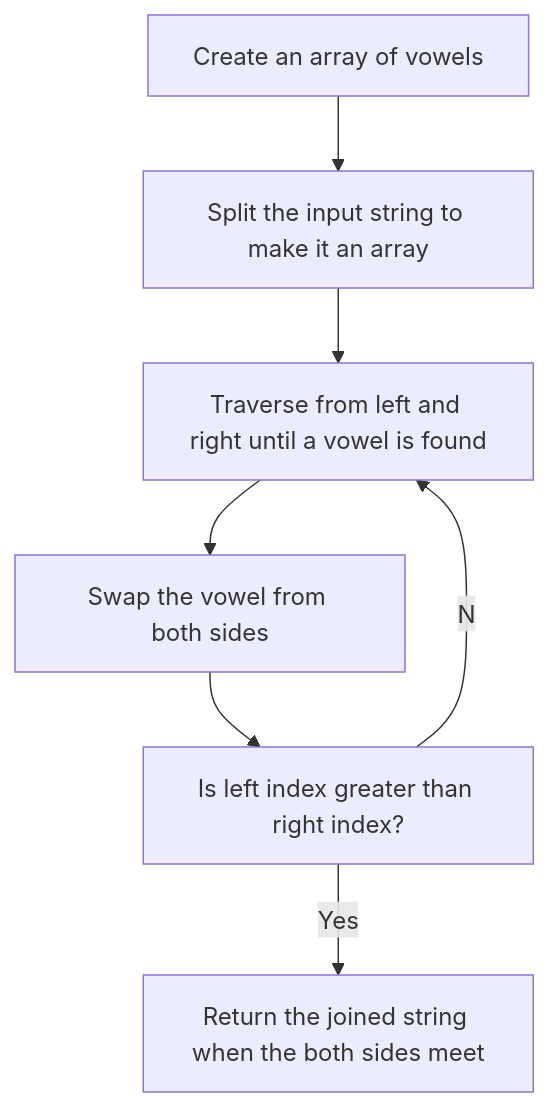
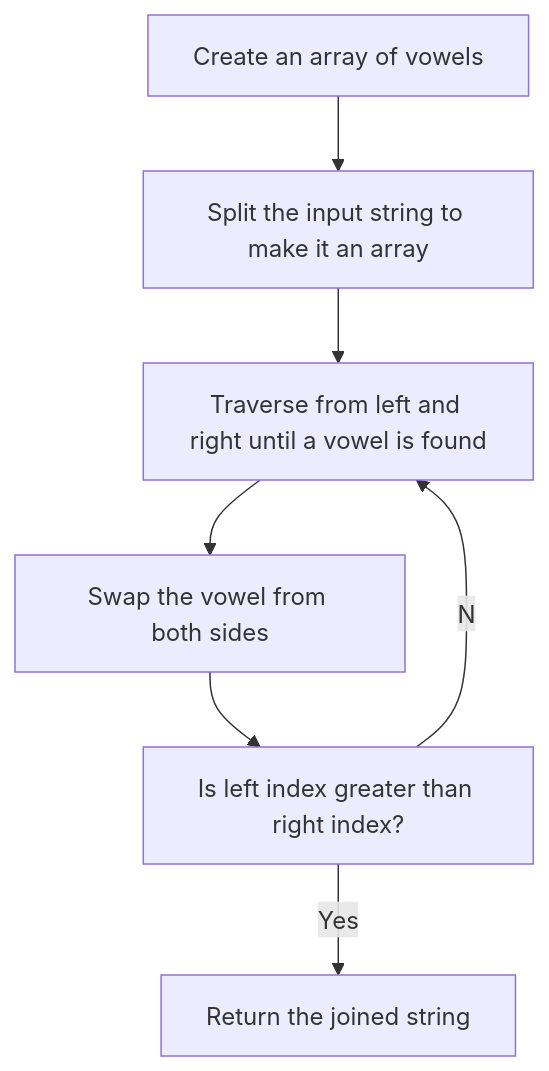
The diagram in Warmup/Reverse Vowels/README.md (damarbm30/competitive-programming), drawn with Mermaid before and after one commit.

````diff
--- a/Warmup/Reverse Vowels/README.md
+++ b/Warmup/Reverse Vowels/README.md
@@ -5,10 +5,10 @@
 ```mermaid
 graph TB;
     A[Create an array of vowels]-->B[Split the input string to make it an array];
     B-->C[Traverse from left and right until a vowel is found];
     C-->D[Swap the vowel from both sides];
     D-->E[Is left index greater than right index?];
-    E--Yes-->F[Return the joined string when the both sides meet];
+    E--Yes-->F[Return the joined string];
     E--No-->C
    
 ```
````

★ ★ ★ ★ ★

* _THE TASK_
Copy out all lines of the listing where the word "right" appears.

* _TASK OUTPUT_
     B-->C[Traverse from left and right until a vowel is found];
     D-->E[Is left index greater than right index?];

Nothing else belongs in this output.